If a picture appears, leave it out, and reproduce exactly the lines from the start of the listing below through the one bearing "Lines whose indentation".

Records to process:
=== Section Start ===
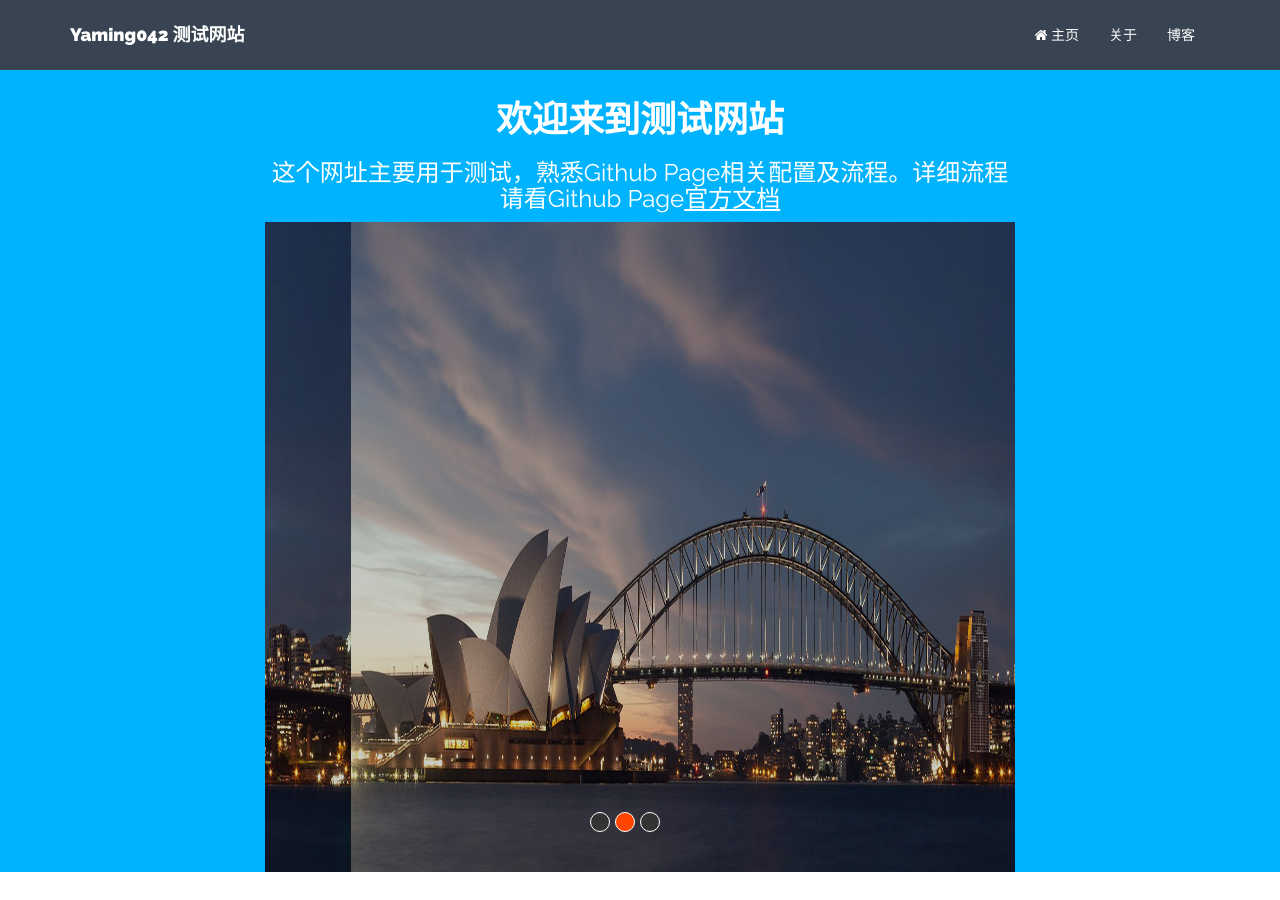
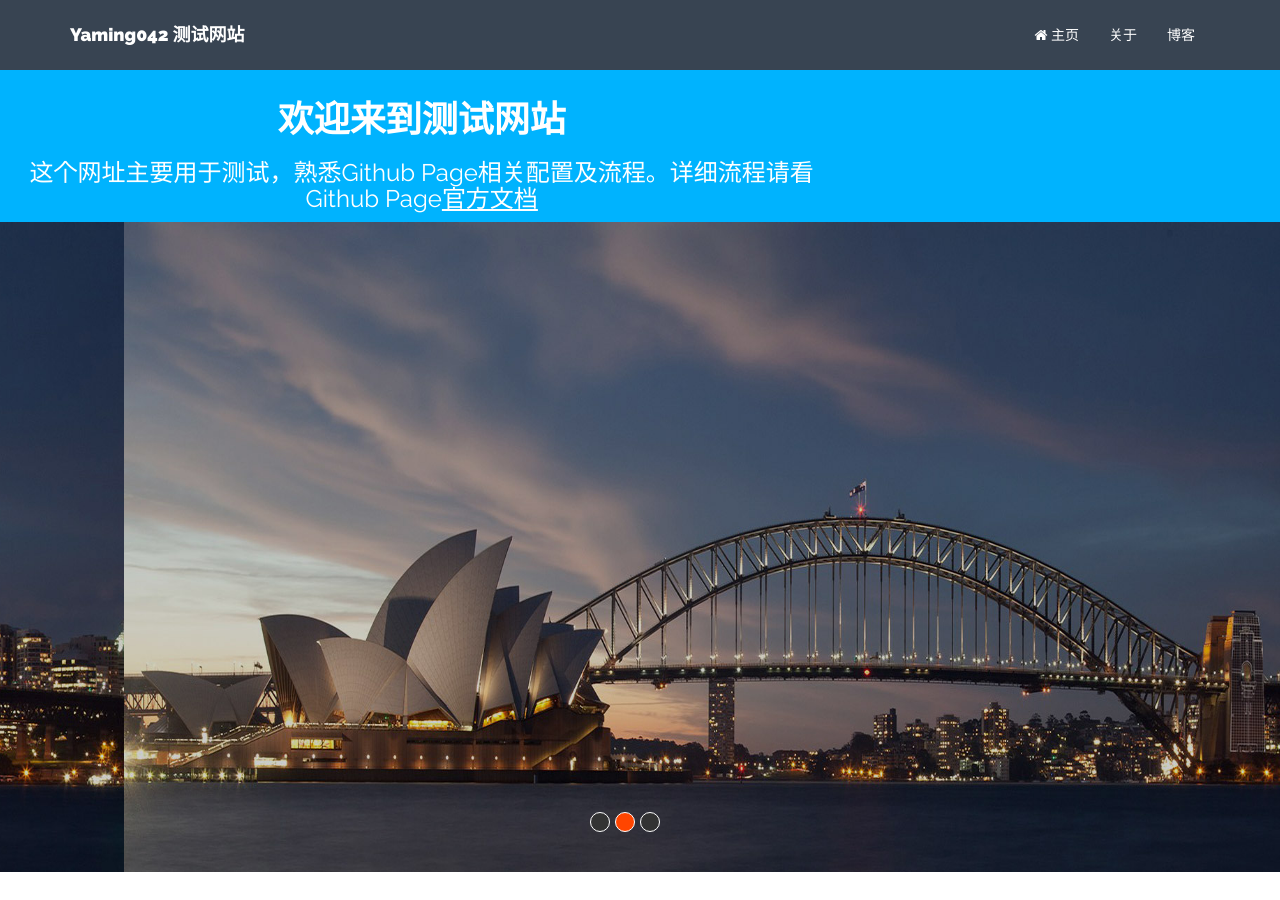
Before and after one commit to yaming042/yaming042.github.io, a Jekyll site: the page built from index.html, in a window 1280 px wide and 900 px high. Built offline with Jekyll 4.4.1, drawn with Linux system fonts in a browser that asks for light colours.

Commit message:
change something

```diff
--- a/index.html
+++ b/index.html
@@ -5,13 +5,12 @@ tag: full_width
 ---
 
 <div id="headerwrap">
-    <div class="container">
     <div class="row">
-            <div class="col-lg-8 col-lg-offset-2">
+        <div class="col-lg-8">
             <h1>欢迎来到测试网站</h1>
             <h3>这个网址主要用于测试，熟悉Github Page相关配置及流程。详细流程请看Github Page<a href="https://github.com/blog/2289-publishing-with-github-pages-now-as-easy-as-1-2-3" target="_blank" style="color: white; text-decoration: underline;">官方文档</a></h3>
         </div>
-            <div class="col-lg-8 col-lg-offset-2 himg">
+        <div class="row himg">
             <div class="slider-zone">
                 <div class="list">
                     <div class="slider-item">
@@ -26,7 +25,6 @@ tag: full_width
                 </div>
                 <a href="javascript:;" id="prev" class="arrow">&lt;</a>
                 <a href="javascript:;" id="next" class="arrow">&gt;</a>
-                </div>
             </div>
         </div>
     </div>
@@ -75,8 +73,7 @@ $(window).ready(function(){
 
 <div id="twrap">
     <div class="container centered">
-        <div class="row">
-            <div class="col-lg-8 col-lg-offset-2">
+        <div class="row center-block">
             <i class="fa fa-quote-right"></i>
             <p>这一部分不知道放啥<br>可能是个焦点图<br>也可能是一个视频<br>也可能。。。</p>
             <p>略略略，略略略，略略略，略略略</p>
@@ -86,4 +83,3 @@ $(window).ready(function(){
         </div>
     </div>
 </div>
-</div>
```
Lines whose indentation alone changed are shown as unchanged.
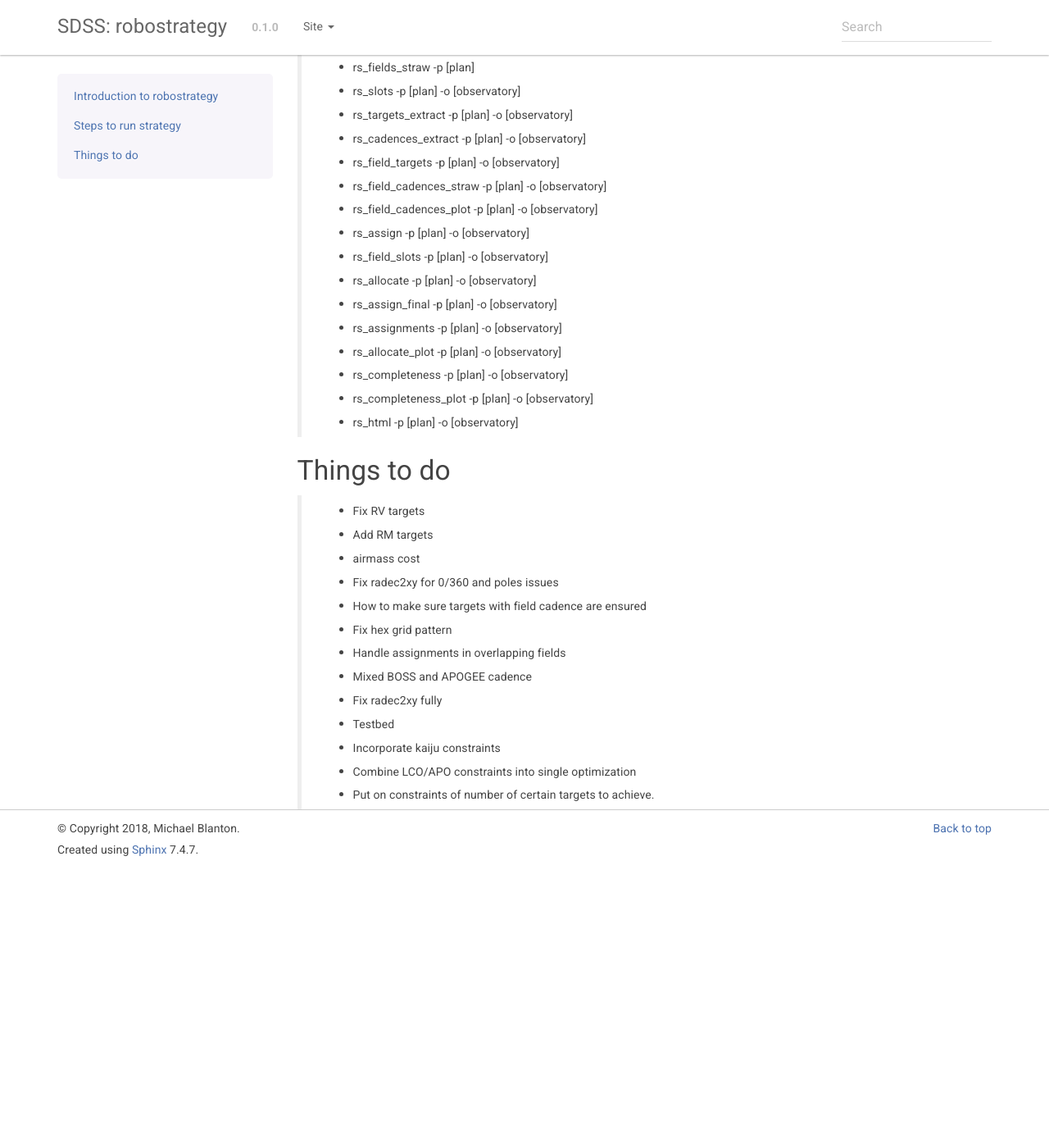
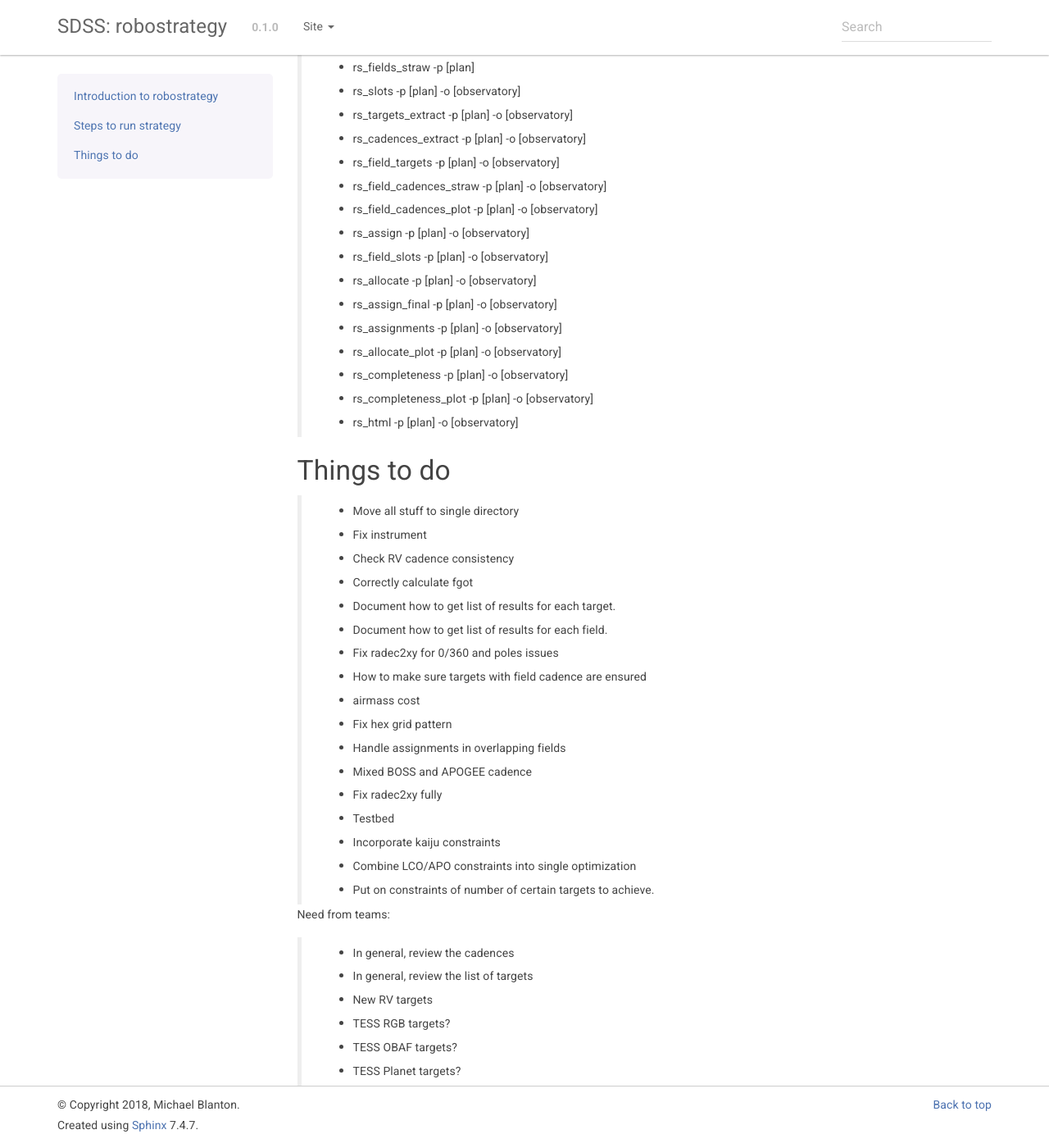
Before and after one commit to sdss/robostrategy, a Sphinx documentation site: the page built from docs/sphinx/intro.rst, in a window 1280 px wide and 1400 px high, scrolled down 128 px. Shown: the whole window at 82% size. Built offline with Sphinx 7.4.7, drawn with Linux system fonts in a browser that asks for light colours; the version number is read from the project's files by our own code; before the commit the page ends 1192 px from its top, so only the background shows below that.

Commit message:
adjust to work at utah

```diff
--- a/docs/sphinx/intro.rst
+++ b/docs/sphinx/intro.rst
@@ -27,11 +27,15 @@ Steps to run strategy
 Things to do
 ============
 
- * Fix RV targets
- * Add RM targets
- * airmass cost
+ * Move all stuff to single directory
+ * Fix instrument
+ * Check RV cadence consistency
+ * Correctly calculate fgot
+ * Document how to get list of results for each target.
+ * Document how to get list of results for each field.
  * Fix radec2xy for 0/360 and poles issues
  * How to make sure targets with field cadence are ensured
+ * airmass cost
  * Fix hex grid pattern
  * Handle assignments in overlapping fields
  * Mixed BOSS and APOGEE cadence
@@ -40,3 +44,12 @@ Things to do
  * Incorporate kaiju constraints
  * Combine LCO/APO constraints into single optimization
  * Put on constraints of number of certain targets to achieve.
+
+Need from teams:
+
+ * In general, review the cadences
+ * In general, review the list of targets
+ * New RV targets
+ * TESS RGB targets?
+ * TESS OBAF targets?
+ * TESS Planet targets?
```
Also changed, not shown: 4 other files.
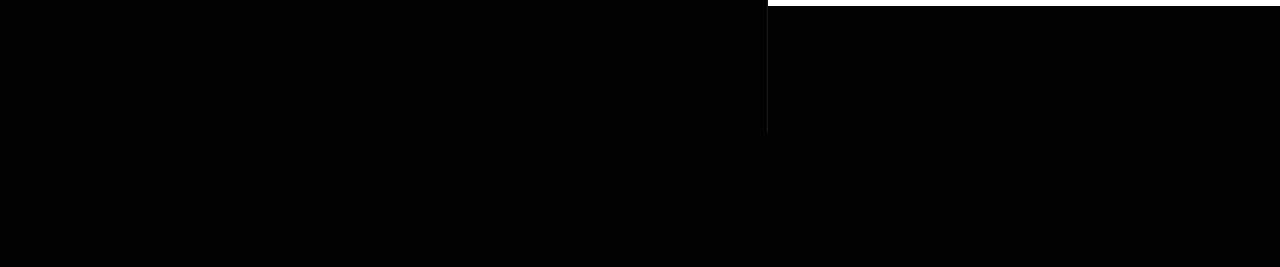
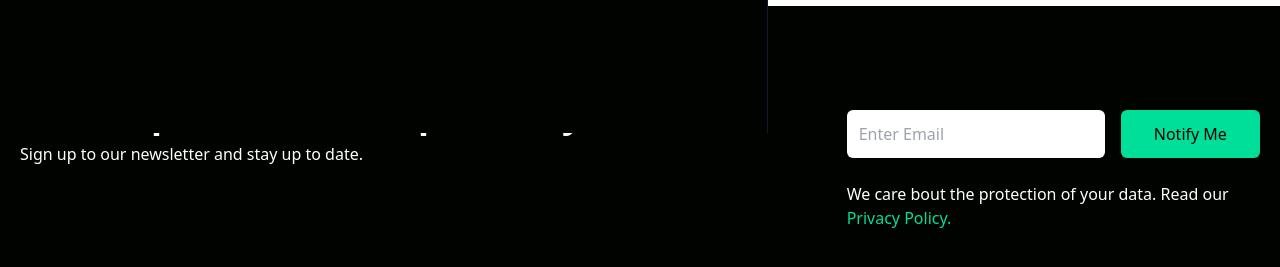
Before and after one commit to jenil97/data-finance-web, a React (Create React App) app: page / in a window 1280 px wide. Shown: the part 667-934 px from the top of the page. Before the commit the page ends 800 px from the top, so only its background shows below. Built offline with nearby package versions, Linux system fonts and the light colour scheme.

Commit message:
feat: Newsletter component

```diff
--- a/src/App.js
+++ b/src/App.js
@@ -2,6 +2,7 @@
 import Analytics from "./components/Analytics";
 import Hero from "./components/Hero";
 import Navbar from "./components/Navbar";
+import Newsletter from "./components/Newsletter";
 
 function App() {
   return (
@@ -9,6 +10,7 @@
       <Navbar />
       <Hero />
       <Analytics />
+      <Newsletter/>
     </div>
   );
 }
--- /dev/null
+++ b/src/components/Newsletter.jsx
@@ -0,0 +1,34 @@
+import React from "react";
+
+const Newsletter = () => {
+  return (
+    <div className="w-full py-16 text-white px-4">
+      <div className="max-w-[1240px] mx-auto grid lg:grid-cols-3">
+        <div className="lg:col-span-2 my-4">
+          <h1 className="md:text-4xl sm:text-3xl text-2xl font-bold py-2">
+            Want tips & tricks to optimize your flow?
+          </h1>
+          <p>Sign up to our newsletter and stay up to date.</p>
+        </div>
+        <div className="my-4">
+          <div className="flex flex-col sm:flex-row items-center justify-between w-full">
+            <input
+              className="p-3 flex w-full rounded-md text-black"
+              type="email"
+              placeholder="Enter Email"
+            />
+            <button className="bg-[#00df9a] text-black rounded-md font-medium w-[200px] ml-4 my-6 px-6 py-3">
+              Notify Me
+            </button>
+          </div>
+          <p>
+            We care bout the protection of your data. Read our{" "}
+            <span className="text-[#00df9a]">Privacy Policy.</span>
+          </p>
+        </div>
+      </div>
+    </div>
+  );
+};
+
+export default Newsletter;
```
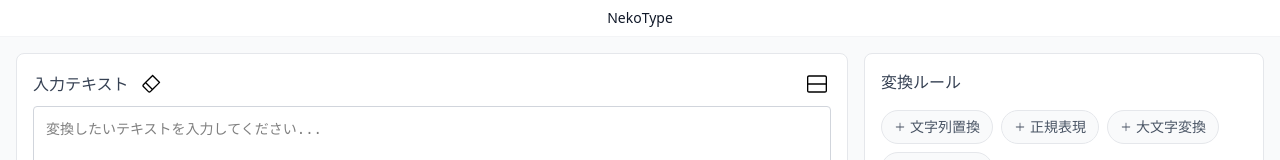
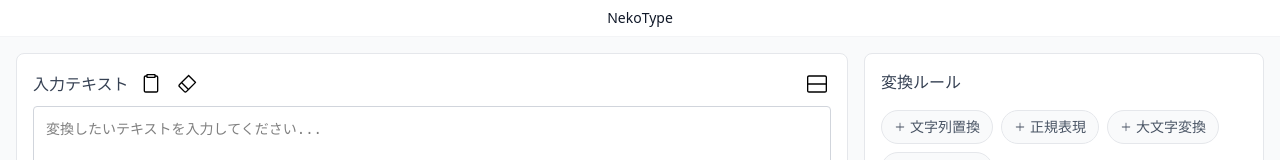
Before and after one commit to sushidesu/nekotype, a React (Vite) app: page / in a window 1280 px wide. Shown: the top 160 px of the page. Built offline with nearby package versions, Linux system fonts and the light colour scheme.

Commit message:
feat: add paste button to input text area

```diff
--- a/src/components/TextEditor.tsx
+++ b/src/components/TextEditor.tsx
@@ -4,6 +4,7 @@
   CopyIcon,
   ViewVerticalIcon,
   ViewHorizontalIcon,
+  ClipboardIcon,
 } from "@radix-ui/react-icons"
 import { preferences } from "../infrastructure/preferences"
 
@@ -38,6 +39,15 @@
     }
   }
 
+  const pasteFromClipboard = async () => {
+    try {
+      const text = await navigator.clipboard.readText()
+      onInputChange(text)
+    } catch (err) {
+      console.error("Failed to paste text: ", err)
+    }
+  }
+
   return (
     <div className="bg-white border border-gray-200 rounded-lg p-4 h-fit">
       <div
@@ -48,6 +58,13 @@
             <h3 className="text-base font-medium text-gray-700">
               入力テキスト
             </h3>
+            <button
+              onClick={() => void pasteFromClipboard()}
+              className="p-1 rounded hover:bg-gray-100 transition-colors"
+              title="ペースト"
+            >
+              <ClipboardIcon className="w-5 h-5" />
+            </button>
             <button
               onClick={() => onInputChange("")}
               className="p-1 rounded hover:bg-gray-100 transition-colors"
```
=== Section End ===
Reply to the exercise:
Before and after one commit to yaming042/yaming042.github.io, a Jekyll site: the page built from index.html, in a window 1280 px wide and 900 px high. Built offline with Jekyll 4.4.1, drawn with Linux system fonts in a browser that asks for light colours.

Commit message:
change something

```diff
--- a/index.html
+++ b/index.html
@@ -5,13 +5,12 @@ tag: full_width
 ---
 
 <div id="headerwrap">
-    <div class="container">
     <div class="row">
-            <div class="col-lg-8 col-lg-offset-2">
+        <div class="col-lg-8">
             <h1>欢迎来到测试网站</h1>
             <h3>这个网址主要用于测试，熟悉Github Page相关配置及流程。详细流程请看Github Page<a href="https://github.com/blog/2289-publishing-with-github-pages-now-as-easy-as-1-2-3" target="_blank" style="color: white; text-decoration: underline;">官方文档</a></h3>
         </div>
-            <div class="col-lg-8 col-lg-offset-2 himg">
+        <div class="row himg">
             <div class="slider-zone">
                 <div class="list">
                     <div class="slider-item">
@@ -26,7 +25,6 @@ tag: full_width
                 </div>
                 <a href="javascript:;" id="prev" class="arrow">&lt;</a>
                 <a href="javascript:;" id="next" class="arrow">&gt;</a>
-                </div>
             </div>
         </div>
     </div>
@@ -75,8 +73,7 @@ $(window).ready(function(){
 
 <div id="twrap">
     <div class="container centered">
-        <div class="row">
-            <div class="col-lg-8 col-lg-offset-2">
+        <div class="row center-block">
             <i class="fa fa-quote-right"></i>
             <p>这一部分不知道放啥<br>可能是个焦点图<br>也可能是一个视频<br>也可能。。。</p>
             <p>略略略，略略略，略略略，略略略</p>
@@ -86,4 +83,3 @@ $(window).ready(function(){
         </div>
     </div>
 </div>
-</div>
```
Lines whose indentation alone changed are shown as unchanged.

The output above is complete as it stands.